Spherical flame balls are studied using a model for the chemical kinetics which involves a non-exothermic autocatalytic reaction, describing the chain-branching generation of a chemical radical and an exothermic completion reaction, the rate of which does not depend on temperature. When the chain-branching reaction has a large activation temperature, an asymptotic structure emerges in which the branching reaction generates radicals and consumes fuel at a thin flame interface, although heat is produced and radicals are consumed on a more distributed scale. Another model, based more simply, but less realistically, on the generation of radicals by decomposition of the fuel, provides exactly the same leading order matching conditions. These can be expressed in terms of jump conditions across a reaction sheet that are linear in the dependent variables and their normal gradients. Using these jump conditions, a reactive–diffusive model with linear heat loss then leads to analytical solutions that are multivalued for small enough levels of heat loss, having either a larger or a smaller radius of the interface where fuel is consumed. The same properties are found, numerically, to persist as the activation temperature of the branching reaction is reduced to values that seem to be typical for hydrocarbon chemistry. Part of the solution branch with larger radius is shown to become stable for low enough values of the Lewis number of the fuel

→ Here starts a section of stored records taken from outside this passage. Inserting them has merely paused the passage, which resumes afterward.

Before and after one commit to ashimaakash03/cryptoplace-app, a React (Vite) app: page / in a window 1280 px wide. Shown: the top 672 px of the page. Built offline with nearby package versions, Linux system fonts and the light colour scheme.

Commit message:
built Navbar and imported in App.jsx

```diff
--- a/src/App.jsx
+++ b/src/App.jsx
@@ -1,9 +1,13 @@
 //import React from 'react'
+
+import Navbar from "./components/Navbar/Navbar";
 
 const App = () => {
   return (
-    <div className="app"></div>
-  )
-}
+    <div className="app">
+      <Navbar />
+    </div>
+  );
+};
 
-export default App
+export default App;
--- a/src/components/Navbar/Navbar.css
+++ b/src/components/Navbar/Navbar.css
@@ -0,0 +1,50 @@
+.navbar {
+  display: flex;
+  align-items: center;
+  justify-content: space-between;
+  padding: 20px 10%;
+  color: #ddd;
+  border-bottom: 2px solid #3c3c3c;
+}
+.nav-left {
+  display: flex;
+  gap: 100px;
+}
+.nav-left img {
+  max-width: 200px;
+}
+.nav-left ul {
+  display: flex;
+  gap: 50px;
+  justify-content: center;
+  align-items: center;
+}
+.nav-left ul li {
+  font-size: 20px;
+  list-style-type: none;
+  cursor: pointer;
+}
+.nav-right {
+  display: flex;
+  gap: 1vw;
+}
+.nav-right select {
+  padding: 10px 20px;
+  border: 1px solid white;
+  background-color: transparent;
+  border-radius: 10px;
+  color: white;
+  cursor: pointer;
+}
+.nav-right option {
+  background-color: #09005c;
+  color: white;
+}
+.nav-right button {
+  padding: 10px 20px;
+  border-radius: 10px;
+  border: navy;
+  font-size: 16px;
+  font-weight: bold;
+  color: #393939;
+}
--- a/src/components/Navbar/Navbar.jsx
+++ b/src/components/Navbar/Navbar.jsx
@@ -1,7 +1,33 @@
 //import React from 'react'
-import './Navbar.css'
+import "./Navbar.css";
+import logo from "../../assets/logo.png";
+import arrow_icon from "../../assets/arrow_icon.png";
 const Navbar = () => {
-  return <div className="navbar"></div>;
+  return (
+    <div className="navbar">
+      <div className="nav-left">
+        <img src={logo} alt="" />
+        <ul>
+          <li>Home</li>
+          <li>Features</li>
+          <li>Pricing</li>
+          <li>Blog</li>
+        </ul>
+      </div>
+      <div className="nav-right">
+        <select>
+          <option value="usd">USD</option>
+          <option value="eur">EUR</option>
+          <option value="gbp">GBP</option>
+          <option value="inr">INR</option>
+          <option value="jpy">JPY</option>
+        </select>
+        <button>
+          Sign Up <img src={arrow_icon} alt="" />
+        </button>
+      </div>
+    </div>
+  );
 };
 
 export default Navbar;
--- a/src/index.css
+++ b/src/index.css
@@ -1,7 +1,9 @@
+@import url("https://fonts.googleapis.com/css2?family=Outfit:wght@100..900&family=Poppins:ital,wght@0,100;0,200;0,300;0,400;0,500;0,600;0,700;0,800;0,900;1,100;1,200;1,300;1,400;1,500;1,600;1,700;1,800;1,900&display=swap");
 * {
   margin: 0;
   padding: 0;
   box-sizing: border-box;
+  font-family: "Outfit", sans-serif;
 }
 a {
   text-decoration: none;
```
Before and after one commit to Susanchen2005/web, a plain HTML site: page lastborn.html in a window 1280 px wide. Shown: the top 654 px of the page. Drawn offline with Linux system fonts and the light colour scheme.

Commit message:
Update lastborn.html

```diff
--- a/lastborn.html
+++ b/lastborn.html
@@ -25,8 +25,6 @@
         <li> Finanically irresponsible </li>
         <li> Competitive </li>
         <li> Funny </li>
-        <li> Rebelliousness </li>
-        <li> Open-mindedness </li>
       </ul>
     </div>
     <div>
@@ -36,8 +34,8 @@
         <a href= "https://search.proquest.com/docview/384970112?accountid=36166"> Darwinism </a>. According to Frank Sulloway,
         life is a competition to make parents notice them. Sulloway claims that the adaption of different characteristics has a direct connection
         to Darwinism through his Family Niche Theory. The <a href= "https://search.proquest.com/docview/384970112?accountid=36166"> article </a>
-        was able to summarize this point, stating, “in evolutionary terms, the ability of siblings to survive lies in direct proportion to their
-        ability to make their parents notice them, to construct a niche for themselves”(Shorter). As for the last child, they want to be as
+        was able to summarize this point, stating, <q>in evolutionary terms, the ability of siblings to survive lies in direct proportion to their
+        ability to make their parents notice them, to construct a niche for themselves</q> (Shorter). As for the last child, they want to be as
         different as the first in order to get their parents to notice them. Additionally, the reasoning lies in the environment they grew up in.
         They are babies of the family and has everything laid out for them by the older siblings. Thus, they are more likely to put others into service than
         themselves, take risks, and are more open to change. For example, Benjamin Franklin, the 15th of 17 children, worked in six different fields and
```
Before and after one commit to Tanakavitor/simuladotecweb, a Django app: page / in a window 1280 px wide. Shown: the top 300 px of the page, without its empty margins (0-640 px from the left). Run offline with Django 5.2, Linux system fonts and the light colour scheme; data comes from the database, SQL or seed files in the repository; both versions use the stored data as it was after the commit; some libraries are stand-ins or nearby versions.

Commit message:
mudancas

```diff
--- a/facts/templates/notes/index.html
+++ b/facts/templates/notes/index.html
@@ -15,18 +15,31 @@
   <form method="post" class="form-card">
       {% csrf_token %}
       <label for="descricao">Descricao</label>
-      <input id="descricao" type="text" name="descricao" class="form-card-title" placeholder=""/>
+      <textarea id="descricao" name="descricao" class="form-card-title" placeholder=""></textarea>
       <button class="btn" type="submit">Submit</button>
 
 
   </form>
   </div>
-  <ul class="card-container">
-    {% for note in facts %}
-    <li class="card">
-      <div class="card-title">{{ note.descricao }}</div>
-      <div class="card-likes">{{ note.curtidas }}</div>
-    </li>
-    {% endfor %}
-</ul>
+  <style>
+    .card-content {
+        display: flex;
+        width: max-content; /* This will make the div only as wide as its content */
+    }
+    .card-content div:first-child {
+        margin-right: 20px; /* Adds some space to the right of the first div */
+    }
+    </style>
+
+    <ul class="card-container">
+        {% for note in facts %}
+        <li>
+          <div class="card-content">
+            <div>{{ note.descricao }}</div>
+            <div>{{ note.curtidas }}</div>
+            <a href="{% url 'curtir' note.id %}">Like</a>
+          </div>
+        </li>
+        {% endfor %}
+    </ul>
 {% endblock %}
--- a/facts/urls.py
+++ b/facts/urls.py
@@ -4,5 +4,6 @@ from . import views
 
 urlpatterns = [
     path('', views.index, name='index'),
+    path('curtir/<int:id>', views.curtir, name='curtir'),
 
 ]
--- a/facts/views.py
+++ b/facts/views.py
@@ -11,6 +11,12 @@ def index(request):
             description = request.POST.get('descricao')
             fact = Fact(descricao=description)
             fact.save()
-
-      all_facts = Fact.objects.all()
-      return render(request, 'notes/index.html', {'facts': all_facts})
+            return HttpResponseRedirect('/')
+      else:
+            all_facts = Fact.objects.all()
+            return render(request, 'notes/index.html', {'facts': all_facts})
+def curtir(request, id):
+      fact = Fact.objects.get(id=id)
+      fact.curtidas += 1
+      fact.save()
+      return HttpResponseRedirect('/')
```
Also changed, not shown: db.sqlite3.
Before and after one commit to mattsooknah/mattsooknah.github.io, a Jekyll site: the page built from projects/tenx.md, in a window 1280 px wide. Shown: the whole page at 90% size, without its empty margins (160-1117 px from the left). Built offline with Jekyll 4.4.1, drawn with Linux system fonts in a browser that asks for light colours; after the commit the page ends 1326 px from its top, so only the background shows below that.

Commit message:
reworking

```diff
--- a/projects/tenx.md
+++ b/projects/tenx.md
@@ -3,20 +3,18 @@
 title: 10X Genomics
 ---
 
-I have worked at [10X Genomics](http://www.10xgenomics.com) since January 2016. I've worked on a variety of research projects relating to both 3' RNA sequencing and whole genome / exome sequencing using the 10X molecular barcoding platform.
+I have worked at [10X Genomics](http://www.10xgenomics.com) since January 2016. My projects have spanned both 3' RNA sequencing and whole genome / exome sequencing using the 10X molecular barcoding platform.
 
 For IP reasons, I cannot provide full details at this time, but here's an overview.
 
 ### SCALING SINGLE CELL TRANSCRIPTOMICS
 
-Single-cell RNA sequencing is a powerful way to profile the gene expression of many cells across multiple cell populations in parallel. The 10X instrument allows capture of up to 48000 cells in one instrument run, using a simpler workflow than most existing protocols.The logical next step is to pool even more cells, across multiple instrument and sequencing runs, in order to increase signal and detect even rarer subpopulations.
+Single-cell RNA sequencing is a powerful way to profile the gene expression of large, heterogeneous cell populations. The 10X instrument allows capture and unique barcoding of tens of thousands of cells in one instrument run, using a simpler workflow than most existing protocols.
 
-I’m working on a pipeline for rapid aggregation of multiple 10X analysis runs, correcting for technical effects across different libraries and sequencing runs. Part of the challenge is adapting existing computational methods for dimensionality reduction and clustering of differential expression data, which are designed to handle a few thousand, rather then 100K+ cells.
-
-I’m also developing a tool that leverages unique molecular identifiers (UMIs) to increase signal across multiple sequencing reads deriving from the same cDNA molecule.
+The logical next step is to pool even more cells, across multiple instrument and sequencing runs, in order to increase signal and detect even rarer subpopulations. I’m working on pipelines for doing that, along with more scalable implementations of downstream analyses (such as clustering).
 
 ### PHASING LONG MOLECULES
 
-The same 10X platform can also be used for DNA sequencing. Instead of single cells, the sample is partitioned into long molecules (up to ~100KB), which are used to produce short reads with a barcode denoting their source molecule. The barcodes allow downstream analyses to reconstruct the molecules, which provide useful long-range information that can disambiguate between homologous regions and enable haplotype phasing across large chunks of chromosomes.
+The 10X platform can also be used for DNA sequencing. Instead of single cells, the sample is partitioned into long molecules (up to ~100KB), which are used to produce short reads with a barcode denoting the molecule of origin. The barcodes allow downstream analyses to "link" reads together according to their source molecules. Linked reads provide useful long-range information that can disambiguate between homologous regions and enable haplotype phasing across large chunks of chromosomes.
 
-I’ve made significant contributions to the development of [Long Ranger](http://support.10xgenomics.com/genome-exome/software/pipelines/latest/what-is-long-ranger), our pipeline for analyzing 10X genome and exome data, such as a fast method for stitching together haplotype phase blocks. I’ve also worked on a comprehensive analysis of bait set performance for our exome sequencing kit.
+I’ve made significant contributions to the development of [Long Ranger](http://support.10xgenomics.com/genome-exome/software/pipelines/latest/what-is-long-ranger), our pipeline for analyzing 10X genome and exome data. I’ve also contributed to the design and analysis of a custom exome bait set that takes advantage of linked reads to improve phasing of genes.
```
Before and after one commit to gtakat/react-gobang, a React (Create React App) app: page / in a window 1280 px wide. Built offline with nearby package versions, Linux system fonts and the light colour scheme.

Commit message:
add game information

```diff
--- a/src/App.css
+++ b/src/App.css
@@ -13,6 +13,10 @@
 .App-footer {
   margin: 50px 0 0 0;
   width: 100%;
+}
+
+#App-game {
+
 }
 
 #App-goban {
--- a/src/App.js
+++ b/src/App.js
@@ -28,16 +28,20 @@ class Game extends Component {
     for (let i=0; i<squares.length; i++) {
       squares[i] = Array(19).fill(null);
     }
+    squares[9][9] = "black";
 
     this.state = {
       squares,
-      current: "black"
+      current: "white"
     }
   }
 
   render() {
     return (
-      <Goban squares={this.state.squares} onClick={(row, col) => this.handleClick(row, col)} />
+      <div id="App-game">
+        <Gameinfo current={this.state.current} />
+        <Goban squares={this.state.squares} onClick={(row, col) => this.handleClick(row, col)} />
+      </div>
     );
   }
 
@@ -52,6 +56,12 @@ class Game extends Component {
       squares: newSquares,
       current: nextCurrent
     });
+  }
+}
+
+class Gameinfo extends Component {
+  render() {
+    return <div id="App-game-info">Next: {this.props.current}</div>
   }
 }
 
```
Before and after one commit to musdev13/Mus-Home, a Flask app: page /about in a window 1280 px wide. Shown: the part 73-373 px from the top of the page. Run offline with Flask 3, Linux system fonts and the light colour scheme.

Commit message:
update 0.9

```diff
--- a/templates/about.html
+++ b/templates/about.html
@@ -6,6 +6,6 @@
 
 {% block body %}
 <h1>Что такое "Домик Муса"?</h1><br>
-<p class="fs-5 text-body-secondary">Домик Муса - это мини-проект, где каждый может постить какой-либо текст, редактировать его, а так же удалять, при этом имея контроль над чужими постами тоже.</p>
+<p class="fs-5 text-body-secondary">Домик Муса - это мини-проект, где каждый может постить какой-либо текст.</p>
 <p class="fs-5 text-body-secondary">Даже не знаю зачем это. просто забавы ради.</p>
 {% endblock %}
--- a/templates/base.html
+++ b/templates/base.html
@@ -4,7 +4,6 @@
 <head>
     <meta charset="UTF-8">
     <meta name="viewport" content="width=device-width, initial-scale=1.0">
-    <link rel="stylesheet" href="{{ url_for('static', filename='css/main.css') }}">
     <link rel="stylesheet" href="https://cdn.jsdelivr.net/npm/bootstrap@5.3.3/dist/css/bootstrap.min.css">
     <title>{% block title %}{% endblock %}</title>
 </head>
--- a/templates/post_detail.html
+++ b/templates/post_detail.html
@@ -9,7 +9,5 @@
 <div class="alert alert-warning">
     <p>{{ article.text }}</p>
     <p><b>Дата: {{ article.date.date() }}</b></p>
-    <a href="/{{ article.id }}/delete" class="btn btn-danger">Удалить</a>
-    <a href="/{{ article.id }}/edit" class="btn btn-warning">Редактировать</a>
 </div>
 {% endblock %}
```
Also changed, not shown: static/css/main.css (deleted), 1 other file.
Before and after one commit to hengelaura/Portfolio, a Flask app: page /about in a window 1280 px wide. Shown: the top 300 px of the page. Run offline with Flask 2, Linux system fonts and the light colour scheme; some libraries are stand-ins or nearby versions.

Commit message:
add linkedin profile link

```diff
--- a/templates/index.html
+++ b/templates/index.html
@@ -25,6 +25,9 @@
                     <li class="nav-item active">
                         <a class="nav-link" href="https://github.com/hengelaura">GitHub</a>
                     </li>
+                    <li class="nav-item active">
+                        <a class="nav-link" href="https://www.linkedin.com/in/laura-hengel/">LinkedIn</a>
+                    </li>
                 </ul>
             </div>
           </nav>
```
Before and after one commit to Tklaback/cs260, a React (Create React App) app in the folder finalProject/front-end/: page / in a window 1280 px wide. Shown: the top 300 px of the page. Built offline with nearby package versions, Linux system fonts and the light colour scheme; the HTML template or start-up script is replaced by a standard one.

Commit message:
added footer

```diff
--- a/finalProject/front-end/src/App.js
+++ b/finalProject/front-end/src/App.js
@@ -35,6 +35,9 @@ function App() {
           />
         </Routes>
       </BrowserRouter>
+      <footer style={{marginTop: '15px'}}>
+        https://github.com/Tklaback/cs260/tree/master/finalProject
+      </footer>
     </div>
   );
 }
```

To submit an update or takedown request for this paper, please submit an Update/Correction/Removal Request.